The Black Marlin Phenomenon
Australia is blessed with the best big marlin fishery in the world. After nearly 40 continuous years, this fishery has taught us a lot, but there is still much to be learned.
Sometimes we tend to take things a bit too much for granted. Take the annual appearance of the magnificent black marlin off the Great Barrier Reef, for example. By any standards, this is an extraordinary phenomenon, but over the years, we have tended to become somewhat complacent about it, assuming that it will happen like clockwork again and again and again. And while there have been some slow seasons along the way, fortunately, over a period of nearly 40 years, the marlin have indeed kept appearing on cue. Such continued sustainability is an outstanding result for any fishery, so let’s have a look at the history of this fishery, and see if there are any lessons to be learned.
Soon after the end of the second world war, Japanese longline fleets began their great expansion into unfished waters. By the early 1950s, some vessels were fishing off northeast Australia, and had discovered the fertile grounds of the Coral Sea together with the seasonal aggregation of black marlin. The average annual take of black marlin by the Japanese fleet from then until 1981 (when they were excluded from the region) was about 2,000 fish, although the catch was as high as 14,000 in the mid 1960s. By that time, the recreational fishery was just beginning. This really took off in 1966 with the landmark capture of a 1,064 pound marlin in 1966 by Richard Obach, fishing from George Bransford’s ‘Sea Baby’. This single fish put Cairns on the map, fired up a fleet of charter boats, and the fishery has flourished ever since.
In the early days of the fishery, as was generally the case for game fishing world wide, most fish were boated and weighed. Annual reports of the Cairns Game Fishing Club show that in some seasons, hundreds of fish were taken, with up to 40 ‘granders’ weighed in a single year.
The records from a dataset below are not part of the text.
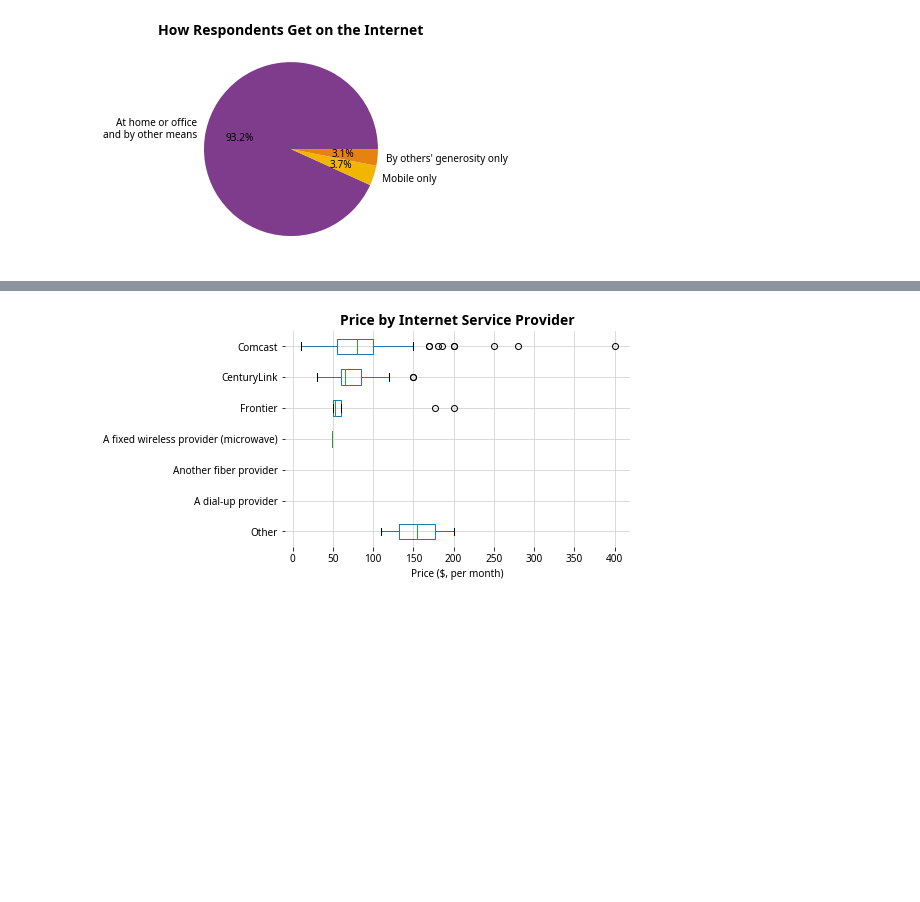
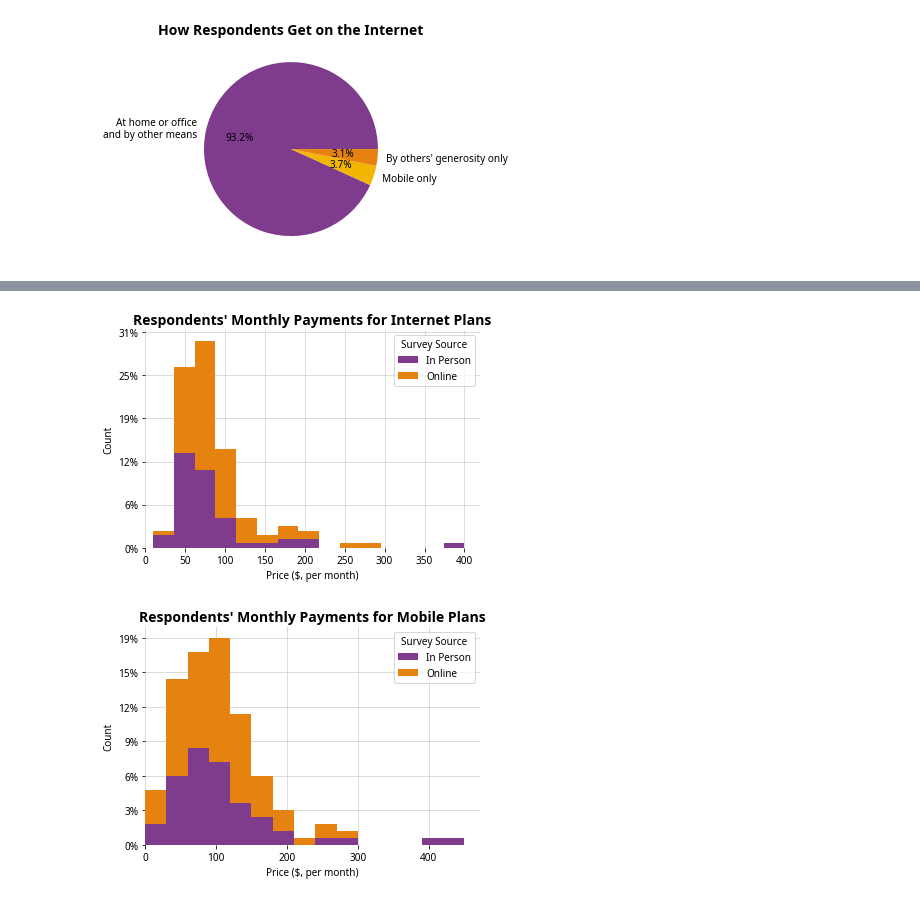
Before and after one commit to municipalbroadband/reports, a Jupyter notebook: mbpdx/2020-02-community-engagement/report.ipynb, the cells around one changed output, grey strips where cells are left out. Cells and saved outputs as stored; diff of their text form; code cells hidden in the pictures; blank space fills up the shorter version.

```diff
--- a/mbpdx/2020-02-community-engagement/report.ipynb
+++ b/mbpdx/2020-02-community-engagement/report.ipynb
@@ -81,11 +77,18 @@ for col, label in {'internet_price': 'Internet', 'mobile_price': 'Mobile'}.items
-# %%
-ax = df.boxplot(by='isp', column='internet_price', vert=False)
-ax.invert_yaxis()
-
-plt.title('Price by Internet Service Provider')
-plt.suptitle(None)
-plt.xlabel('Price ($, per month)')
-
-plt.show()
-# %% [output]
-[figure, removed]
+# %%
+for col, label in {'internet_price': 'Internet', 'mobile_price': 'Mobile'}.items():
+    df_pivot = df.filter(['source', col]).pivot(columns='source')
+    df_pivot.columns = df_pivot.columns.droplevel()
+
+    ax = df_pivot.plot(kind='hist', stacked=True, bins=15, cmap=CMAP_QUALITATIVE)
+    ax.legend(fancybox=True, title='Survey Source')
+    ax.yaxis.set_major_formatter(mtick.PercentFormatter(decimals=0, xmax=len(df.index)))
+
+    plt.title("Respondents' Monthly Payments for {0} Plans".format(label))
+    plt.xlabel('Price ($, per month)')
+    plt.ylabel('Count')
+    plt.xlim(left=0)
+
+    plt.show()
+# %% [output]
+[figure, added]
+[figure, added]
```
Also changed, not shown: parts of 7 cells of this notebook.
While many today would undoubtedly frown at this practice, at the time, the numbers being taken were not regarded as large certainly only a fraction of the Japanese catch. Happily however, at the same time, tagging was taking off, with the first black marlin released off the GBR in 1968 by the legendary Bob Dyer. During those early years, marlin were tagged at a steady, if rather low rate. Nevertheless, this pioneering work, analysed by American scientist Jim Squire and Cairns GFC secretary, Daphne Nielsen, resulted in some very important findings. During this time, the Japanese longline fleet was fishing virtually within earshot of the charter fleet, and as a result, were handing in quite a few tags while others were being returned from much further afield throughout the southwestern Pacific ocean.
From the beginning, research and the charter fishery have gone hand in hand. In the early 1970s, Japanese marlin biologist Izumi Nakamura visited Cairns and was permitted to dissect several giant black marlin. He arranged for the carcasses to be carefully buried, and returned the following year to unearth the skeletons for further study. Since then, scientists from near and far have come to study these remarkable fish. Unfortunately, funding for billfish research has always been in short supply and studies have usually had to be undertaken on shoestring budgets, often in researchers’ own time. Thanks to the charter fleet though, there has always been willing cooperation from anglers, captains and crew.
In a nutshell, what has this research shown? The original tagging of thousands of black marlin along the reef has shown that these fish are capable of very long distance movements, while popup satellite tagging has confirmed and added to the overall picture. Ultrasonic tracking showed that fish rarely dive deeper than 200 metres, that they tend to stay deep during the day, but come to the surface at night. Inspection of gonads and the finding of larvae indicated that the annual arrival of fully adult black marlin in the Coral Sea adjacent to the reef is most likely an aggregation of spawning or pre-spawning fish. And examination of the fishing diaries of long term charter captains and deckhands has revealed that low catch rates usually occur during seasons in which higher than average sea surface temperatures are experienced. Interestingly, these records also suggested that the best catch rates generally occur around the quarter moons.
Although these and other studies have revealed much about black marlin biology, there are still huge gaps in our knowledge. For example, we still don’t have a good understanding of what the true size of the black marlin population is, whether a large percentage of fish come back to the reef each year, whether or not the seasonal population near the reef is static or undergoes constant emigration and immigration, where the big females go after they leave the reef, what conditions are good or bad for spawning, whether spawning takes place every year, how often individual fish spawn, and so the list goes on. By the time this piece goes to print, another black marlin season will be well under way along the Great Barrier Reef. Let’s hope the fish appear on cue, and may it always be so.